Could you filter the records below and return each line that holds "Dental"?
»»
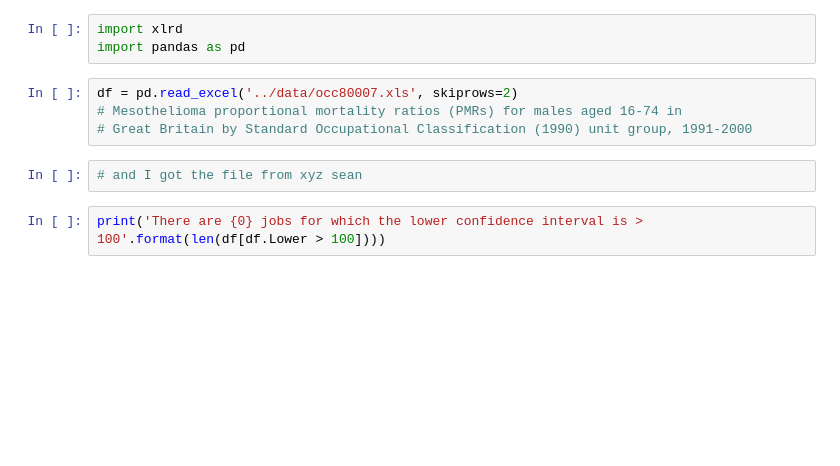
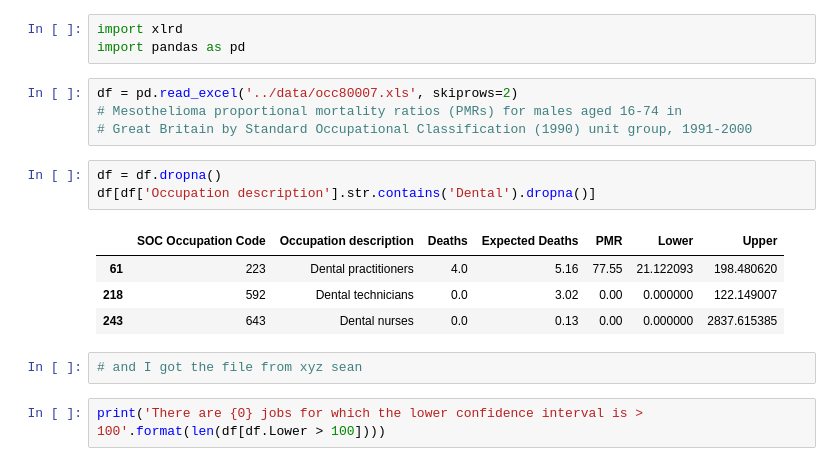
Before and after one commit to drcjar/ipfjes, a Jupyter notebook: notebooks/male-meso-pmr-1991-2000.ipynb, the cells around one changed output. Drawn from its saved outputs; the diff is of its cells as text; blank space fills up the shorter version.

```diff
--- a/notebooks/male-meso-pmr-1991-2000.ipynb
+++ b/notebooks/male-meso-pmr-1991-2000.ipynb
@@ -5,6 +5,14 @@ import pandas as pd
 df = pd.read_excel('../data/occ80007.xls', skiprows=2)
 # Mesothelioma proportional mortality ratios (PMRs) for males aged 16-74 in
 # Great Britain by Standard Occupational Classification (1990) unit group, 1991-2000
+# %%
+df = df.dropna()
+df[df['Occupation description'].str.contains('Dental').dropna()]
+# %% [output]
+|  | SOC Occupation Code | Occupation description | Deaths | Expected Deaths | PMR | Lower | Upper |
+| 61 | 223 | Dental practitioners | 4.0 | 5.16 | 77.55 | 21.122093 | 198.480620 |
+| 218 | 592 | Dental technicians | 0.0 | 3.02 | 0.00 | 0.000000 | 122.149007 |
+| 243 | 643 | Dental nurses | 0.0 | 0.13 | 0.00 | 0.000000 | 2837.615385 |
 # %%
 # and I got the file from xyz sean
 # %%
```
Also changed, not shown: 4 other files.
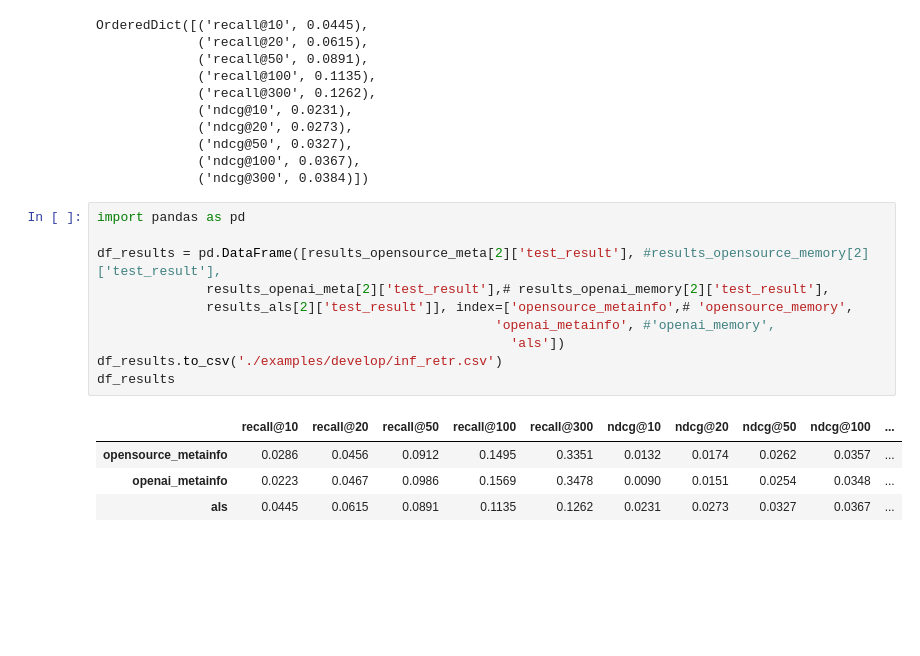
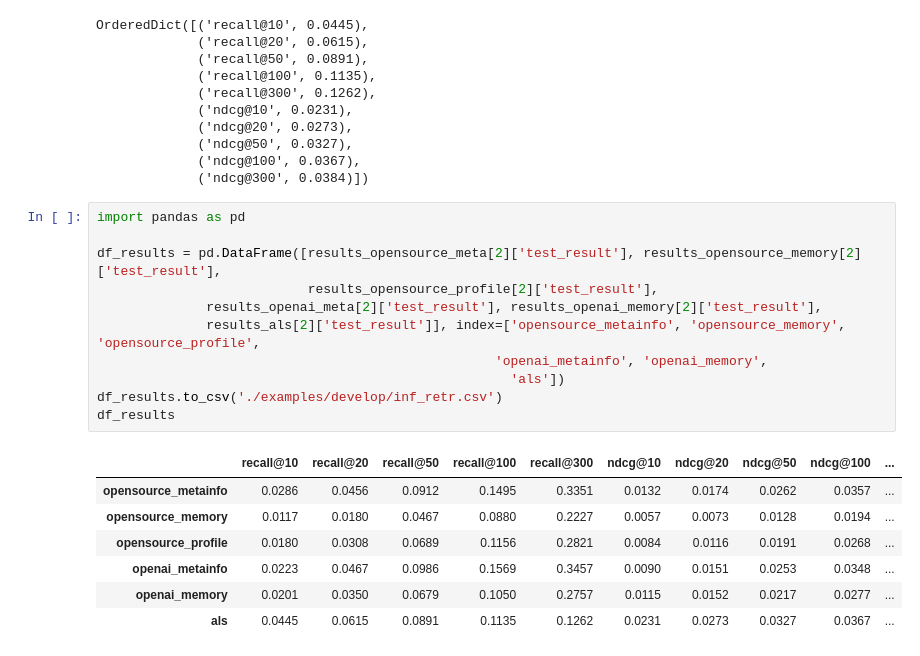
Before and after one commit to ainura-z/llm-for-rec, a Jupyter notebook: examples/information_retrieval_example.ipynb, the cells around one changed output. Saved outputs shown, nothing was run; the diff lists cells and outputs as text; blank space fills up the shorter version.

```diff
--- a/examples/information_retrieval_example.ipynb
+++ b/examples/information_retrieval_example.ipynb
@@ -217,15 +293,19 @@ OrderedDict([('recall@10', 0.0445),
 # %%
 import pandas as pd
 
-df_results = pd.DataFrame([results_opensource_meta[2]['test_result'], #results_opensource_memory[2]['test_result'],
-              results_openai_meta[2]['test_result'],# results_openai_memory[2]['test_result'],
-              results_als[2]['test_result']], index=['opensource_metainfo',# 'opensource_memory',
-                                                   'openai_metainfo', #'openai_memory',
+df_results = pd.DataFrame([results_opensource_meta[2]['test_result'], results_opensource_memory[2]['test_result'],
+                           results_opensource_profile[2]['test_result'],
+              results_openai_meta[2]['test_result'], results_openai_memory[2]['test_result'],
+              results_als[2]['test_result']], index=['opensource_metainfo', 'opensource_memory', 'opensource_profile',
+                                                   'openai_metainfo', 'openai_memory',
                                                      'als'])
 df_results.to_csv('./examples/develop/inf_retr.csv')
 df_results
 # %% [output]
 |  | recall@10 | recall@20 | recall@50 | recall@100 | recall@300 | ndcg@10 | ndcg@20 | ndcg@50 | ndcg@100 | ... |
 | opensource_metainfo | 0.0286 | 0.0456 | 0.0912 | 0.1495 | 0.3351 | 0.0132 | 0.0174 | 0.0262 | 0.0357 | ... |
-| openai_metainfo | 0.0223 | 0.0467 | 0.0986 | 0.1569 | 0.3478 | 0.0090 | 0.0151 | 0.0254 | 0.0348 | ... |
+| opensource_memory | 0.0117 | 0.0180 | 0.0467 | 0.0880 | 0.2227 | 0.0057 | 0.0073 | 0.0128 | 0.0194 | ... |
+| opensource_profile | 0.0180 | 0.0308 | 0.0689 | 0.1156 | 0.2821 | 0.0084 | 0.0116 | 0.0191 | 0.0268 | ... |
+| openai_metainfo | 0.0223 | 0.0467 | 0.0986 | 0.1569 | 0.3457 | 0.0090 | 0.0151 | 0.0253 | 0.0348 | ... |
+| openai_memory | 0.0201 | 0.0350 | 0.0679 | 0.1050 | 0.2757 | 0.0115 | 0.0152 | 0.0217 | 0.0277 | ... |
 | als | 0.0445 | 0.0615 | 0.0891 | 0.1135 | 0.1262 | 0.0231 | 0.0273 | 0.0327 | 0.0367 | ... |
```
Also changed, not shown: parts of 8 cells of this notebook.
««
»»
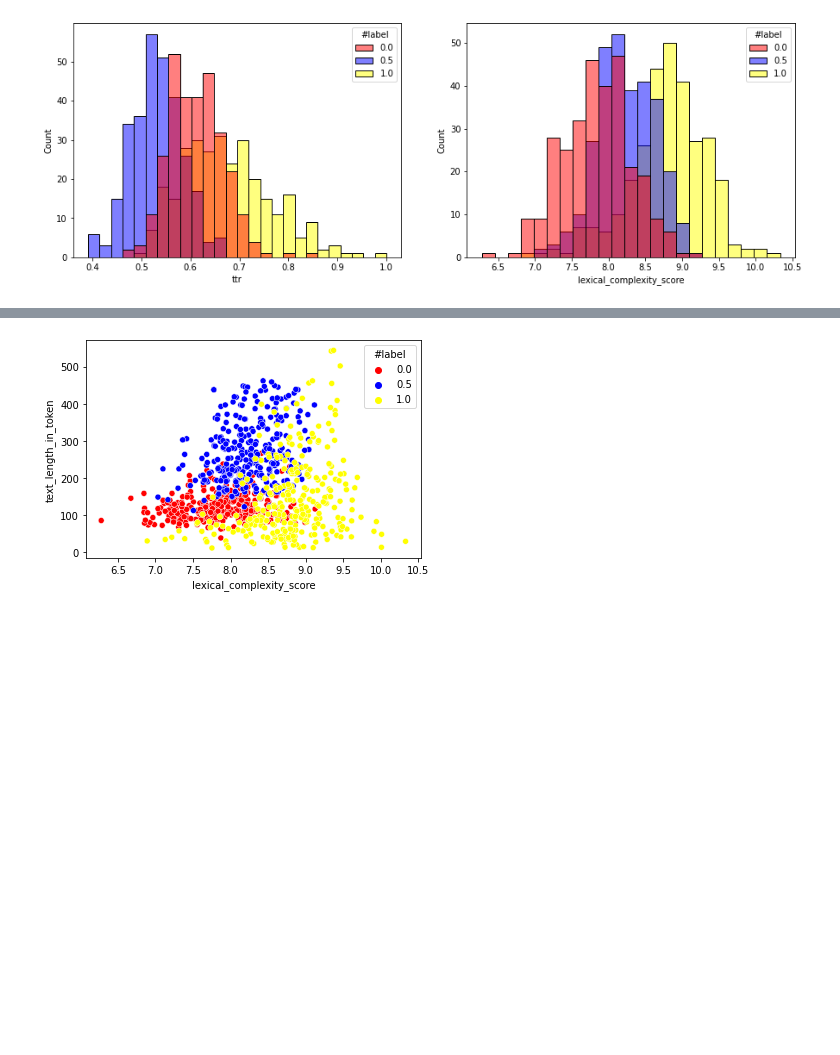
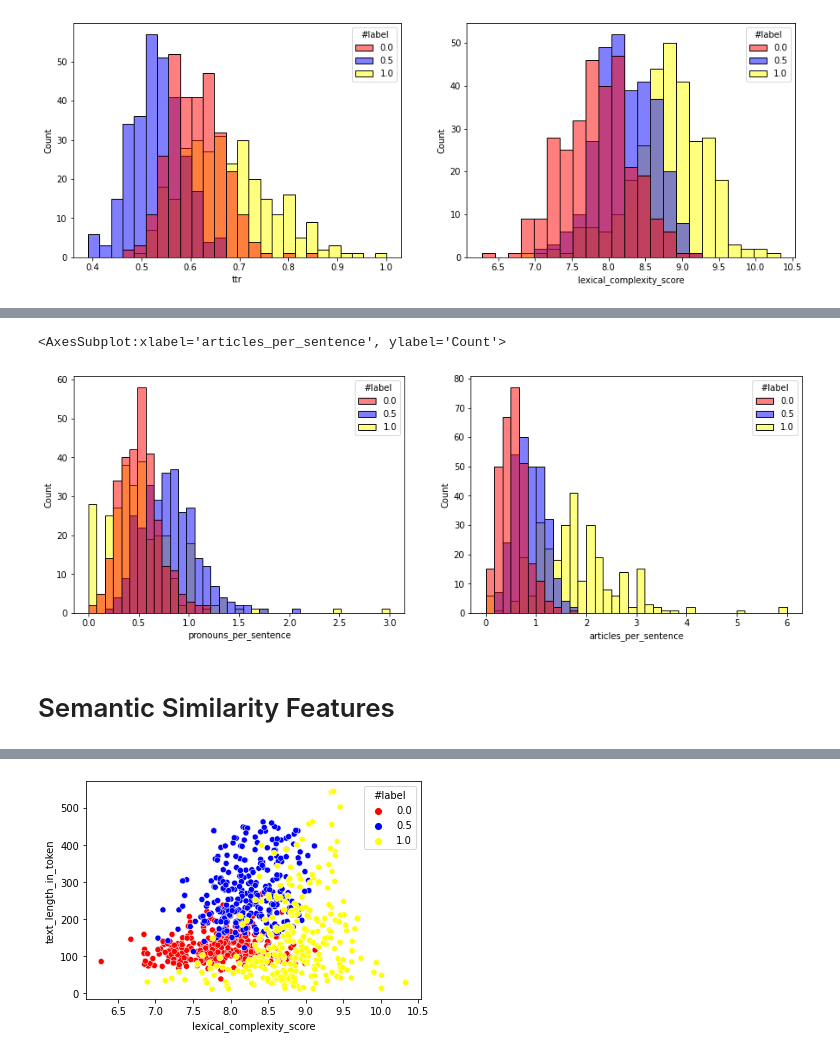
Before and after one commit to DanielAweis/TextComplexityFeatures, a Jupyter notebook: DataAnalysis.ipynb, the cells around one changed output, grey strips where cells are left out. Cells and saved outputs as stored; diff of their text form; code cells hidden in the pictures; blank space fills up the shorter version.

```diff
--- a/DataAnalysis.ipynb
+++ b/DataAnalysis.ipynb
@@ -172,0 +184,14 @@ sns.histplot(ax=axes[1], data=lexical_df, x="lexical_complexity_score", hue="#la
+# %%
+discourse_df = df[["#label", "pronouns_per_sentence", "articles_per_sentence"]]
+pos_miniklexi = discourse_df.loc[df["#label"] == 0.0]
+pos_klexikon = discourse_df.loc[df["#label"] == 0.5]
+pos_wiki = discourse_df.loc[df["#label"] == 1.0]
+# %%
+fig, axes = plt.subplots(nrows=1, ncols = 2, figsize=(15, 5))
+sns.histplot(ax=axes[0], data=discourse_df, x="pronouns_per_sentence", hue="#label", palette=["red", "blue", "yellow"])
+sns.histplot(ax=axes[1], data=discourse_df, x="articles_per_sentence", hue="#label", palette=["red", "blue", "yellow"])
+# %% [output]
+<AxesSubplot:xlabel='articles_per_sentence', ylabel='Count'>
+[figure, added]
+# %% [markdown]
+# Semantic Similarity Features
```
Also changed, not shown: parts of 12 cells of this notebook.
««
»»
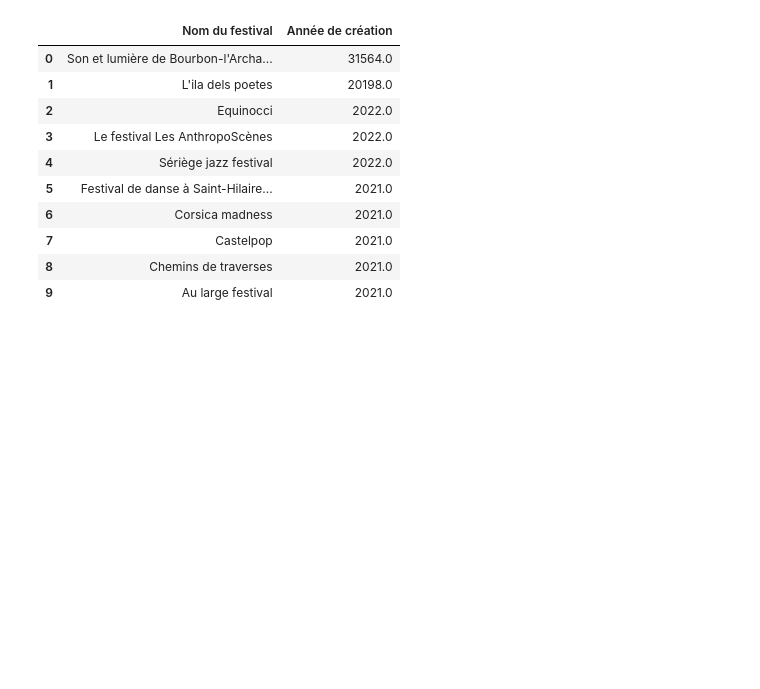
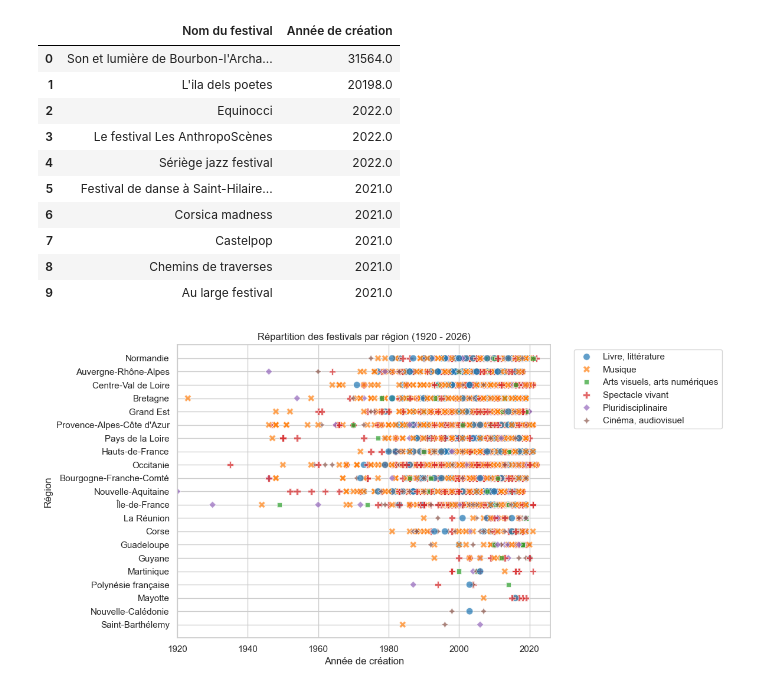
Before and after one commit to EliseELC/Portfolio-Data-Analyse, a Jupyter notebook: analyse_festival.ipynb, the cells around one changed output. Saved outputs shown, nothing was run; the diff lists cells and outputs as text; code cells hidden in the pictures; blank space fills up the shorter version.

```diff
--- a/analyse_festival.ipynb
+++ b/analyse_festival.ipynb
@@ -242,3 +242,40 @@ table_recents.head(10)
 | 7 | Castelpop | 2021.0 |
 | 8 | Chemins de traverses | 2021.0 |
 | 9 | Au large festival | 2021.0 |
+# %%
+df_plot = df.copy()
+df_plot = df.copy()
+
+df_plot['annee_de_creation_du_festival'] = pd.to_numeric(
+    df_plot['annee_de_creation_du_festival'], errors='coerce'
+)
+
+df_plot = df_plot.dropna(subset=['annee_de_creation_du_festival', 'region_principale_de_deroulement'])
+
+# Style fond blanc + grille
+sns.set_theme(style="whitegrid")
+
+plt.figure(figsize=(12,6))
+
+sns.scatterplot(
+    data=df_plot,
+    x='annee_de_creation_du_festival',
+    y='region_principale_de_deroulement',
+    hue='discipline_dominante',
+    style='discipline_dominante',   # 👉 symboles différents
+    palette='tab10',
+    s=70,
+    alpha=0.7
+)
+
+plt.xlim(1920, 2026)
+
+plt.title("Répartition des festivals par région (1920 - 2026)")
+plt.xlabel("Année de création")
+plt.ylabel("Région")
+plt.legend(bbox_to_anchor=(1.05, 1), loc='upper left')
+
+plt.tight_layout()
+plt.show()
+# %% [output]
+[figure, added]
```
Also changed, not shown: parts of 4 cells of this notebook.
««
◆ Reply to the exercise
+df[df['Occupation description'].str.contains('Dental').dropna()]
+| 61 | 223 | Dental practitioners | 4.0 | 5.16 | 77.55 | 21.122093 | 198.480620 |
+| 218 | 592 | Dental technicians | 0.0 | 3.02 | 0.00 | 0.000000 | 122.149007 |
+| 243 | 643 | Dental nurses | 0.0 | 0.13 | 0.00 | 0.000000 | 2837.615385 |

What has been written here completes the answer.